Most parents know that children who are bullies and children who are the victims of bullies have trouble at school. They understand that social relationships are important to kids and that being a victim – and even being a perpetrator – isolates children and makes them sad.
Now a new study takes things further: children who are involved in bullying in any way have more problems as adults than kids who avoid the whole bullying scene.
This large-scale study, just published in Psychological Science, tracked over 1200 North Carolina children aged 9 to 13 in 1993. The children were rechecked every year until age 16, then again at ages 19, 21, and between ages 24 and 26. About 25% of the children reported being victims of bullies. Another 8% admitted to being bullies and 6% said they’d both been a bully and been a victim of bullies.
Researchers compared the health and success levels of children involved in bullying in any way to those not involved in bullying at all. They found that children involved in bullying were more likely to have financial problems, more likely to have difficulty getting and staying employed, and more likely to suffer from chronic illness like obesity, diabetes, cancer and severe asthma.
Victims of bullying – including those who were both bullies and victims – were at greatest risk. They were more likely that bullies to smoke, use marijuana, or to report that they were in poor health. In fact, victims were six times more likely to have serious problems with finances or employment, six times more likely to have serious health issues, and four times more likely to have been arrested on felony charges, even when the effects of family finances were taken into account.

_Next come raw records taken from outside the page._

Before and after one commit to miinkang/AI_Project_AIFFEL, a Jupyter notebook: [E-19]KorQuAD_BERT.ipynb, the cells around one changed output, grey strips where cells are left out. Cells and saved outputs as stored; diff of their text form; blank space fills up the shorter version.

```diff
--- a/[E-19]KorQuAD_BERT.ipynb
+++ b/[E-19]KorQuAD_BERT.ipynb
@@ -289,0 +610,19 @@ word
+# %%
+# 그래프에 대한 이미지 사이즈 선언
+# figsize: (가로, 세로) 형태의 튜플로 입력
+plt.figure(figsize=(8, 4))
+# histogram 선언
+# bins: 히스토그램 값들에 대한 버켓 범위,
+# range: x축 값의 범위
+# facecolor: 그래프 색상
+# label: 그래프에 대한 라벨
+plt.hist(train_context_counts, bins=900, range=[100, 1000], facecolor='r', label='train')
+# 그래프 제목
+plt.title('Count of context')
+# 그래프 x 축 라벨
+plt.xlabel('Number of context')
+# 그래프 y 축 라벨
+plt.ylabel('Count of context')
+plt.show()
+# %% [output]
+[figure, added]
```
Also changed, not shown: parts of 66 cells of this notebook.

Clearly, being the victim of a bully is a serious problem. It’s not just “normal kid stuff” that a person can outgrow and put behind him. If your child is being bullied – or if your child bullies others – it’s important to sit up and take notice.
- If your child complains about being bullied, take the complaint seriously. Don’t brush it off.
- Take action. Talk with the school, monitor what goes on in the neighborhood, even consider changing schools or moving. You’re not being overprotective when you stand up for your child.
- Consider getting your child counseling. Victims may need help to feel more confident and empowered. Bullies may need help to find alternative ways of interacting with others and to resolve issues that make bullying seem like a natural strategy.
- Let your child know that you take this seriously and you agree that bullying is not acceptable. Kids may blame themselves. They need to know that being a victim of bullying is not their fault.
Bullying and being the victim of a bully set up a child for a lifetime of struggle. It’s time to stop looking the other way but realize that bullying is serious business.
© 2013, Patricia Nan Anderson. All rights reserved. This material may not be published, broadcast, rewritten, or redistributed. Ask for Dr. Anderson’s new book, Developmentally Appropriate Parenting, at your favorite bookstore.